By Liz White, editor
Houston, Texas -- One megatrend eclipses all others, and that's urbanisation, the move of populations into cities and out of rural areas, according to Jerry MacCleary, chairman of the CPI steering committee and ceo of Bayer MaterialScience llc in the US.
And he gave a lot of data to support this citing a crucial event a couple of years ago: this was when the tipping point was reached, when, globally we reached the point where "more people live in cities than not," MacCleary said.
And he cited Chongqing --the site where Bayer's polyurethane rivals BASF are planning to build a 400 kilotonnes per annum plant to make MDI (methylene diphenyl diisocyanate) -- saying Chongqing is the equivalent of Pittsburgh in its heyday, as the world's fastest growing city.

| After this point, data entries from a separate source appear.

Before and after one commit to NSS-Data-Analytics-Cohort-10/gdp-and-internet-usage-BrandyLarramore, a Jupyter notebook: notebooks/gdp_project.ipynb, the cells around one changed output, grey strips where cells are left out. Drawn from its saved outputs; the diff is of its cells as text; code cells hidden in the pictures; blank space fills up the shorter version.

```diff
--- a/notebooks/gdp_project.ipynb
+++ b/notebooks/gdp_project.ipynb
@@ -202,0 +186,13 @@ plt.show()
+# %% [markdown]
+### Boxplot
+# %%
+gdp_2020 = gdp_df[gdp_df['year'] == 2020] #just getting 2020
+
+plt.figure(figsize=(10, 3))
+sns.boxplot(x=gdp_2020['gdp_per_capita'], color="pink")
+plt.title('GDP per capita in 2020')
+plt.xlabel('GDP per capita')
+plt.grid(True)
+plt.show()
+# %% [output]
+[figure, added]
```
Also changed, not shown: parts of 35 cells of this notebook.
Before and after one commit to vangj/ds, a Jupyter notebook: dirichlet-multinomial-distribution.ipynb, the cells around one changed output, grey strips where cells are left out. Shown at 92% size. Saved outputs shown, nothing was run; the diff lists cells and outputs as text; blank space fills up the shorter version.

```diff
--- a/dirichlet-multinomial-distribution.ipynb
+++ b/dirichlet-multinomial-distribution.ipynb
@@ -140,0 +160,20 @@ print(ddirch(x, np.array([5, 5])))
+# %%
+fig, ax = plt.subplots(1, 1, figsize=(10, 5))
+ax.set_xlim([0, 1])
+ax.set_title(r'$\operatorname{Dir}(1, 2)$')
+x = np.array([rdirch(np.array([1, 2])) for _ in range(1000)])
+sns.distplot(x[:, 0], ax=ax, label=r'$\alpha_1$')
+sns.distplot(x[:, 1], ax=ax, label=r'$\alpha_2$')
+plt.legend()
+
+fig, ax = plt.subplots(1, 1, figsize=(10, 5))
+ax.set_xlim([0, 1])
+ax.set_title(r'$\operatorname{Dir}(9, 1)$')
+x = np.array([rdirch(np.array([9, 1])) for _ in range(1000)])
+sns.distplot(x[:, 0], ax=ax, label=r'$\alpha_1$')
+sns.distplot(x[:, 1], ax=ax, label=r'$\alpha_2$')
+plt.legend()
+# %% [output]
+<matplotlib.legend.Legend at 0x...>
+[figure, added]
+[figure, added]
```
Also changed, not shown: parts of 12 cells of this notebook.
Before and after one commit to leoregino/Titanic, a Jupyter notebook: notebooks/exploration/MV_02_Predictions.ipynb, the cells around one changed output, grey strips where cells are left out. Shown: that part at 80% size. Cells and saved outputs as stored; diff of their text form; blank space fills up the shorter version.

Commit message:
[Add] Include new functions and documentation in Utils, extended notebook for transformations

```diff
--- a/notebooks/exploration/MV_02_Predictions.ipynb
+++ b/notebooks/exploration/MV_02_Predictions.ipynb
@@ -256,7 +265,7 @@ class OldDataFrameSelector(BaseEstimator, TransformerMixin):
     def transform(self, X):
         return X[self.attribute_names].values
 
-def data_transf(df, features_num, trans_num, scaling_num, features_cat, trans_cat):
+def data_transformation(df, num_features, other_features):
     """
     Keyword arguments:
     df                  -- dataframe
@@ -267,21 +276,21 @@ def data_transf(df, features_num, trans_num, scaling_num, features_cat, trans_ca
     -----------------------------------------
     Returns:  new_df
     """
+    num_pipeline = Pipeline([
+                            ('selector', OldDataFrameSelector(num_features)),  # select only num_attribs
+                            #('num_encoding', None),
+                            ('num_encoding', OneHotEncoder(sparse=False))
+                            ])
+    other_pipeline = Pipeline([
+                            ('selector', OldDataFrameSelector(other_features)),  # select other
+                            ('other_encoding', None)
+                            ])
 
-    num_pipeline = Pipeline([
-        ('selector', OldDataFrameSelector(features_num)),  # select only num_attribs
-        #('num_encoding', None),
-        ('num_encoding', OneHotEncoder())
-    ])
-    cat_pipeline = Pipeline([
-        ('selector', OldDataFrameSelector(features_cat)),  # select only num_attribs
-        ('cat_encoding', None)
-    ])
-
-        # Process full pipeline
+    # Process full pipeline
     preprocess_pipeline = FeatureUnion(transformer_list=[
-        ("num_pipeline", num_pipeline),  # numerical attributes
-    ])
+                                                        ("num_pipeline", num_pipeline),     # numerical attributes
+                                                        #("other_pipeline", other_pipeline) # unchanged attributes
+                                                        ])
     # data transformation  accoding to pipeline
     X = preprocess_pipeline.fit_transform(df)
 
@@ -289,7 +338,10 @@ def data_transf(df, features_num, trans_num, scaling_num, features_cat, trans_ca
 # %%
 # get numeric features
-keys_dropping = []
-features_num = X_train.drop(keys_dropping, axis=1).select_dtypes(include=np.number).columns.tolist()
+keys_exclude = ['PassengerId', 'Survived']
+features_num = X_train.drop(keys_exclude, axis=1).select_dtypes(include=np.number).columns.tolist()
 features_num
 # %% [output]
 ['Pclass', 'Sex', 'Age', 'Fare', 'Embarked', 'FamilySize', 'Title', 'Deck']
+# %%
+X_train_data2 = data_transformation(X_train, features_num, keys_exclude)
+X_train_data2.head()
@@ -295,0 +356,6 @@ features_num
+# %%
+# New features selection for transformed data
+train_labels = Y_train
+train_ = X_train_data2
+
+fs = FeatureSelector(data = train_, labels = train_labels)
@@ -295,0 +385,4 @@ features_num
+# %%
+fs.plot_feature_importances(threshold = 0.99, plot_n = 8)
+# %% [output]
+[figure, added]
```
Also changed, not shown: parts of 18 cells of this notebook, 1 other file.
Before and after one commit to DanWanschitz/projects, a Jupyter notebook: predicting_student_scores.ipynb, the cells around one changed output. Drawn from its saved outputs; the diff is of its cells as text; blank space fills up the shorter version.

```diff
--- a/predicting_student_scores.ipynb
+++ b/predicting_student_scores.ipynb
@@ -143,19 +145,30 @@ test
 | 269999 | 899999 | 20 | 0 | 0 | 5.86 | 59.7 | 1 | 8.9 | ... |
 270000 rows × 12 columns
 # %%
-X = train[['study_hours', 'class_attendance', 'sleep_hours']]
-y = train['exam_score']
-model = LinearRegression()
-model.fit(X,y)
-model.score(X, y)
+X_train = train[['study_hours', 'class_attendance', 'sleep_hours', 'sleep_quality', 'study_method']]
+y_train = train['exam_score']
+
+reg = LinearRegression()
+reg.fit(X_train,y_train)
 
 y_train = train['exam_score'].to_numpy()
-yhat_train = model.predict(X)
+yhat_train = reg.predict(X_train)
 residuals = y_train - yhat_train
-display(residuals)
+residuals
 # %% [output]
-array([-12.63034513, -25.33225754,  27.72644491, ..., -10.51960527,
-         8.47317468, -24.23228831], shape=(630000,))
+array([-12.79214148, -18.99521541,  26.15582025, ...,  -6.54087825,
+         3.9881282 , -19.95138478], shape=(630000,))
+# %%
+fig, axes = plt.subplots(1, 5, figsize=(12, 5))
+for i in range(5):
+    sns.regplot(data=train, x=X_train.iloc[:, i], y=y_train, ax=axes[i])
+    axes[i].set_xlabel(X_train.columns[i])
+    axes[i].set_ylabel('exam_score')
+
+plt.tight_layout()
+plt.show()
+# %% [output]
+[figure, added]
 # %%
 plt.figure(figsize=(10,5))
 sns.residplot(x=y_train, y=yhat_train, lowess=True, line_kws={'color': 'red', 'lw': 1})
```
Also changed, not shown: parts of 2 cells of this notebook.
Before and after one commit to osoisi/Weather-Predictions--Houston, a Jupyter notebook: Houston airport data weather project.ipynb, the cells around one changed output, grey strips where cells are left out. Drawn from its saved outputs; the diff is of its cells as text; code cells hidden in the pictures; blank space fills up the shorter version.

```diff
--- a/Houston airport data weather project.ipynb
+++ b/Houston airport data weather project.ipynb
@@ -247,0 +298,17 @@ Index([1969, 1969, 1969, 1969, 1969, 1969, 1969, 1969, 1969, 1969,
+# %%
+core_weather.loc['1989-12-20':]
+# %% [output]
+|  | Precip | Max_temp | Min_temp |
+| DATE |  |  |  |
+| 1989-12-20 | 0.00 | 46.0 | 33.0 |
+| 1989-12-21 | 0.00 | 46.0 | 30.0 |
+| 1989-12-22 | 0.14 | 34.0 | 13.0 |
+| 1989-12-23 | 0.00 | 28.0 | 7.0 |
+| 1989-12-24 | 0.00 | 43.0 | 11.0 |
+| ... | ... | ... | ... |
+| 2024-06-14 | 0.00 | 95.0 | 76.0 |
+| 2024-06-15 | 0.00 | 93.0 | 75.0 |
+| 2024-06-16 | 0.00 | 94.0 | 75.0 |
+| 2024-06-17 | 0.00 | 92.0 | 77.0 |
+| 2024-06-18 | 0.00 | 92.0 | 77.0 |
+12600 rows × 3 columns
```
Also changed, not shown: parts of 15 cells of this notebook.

Chongqing is now bigger than the 15 biggest cities in the US combined, he said and every day 1500 more people join the population. And it is not alone: "there are plenty of others in the developing world," MacCleary said. "China's urbanisation is the largest single mass migration in human history," he noted.
MacCleary was giving a state of the industry address 11 Oct to an assembled audience of some 700 polyurethane experts at the technical conference of the Center for the Polyurethanes Industry, being held in Houston in conjunction with the UTECH North America 2010 exhibition.
The Bayer MaterialScience executive gave lot of data to demonstrate this inexorable move to the cities, which is especially striking in the developing regions, not only in China, but in India, Asia generally, South America and Africa. As a result, by 2050, 70 percent of the world's population will live in cities.
And his thesis was that this means far more ability to control and mitigate a population's effect on the environment. "This is where the brilliant minds in this room come into play," MacCleary commented.
When people live together in large conurbations, rapid transit can be developed more efficiently, apartment buildings, offices and factories can all be built with the best insulation, the most effective waste systems and efficient lighting and heating.
And of course, polyurethane plays a large part in this, keeping the seating of mass transit systems lightweight, cutting vehicle weight to raise fuel efficiency and reduce CO2 emission, but most of all in being the most efficient insulator per kilo of material of any available.
"Sustainability and energy efficient technology will be the world of the future, MacCleary concluded. Urbanisation will allow "great economies of scale in carbon footprint reduction."
The meeting runs to 13 Oct, finishing with a two-hour spray foam paneldiscussion on the afternoon of Wed 13 Oct. Meanwhile some 70 suppliersfrom the global PU business are showing their new specialities at theUTECH exhibition in the George R Brown convention centre.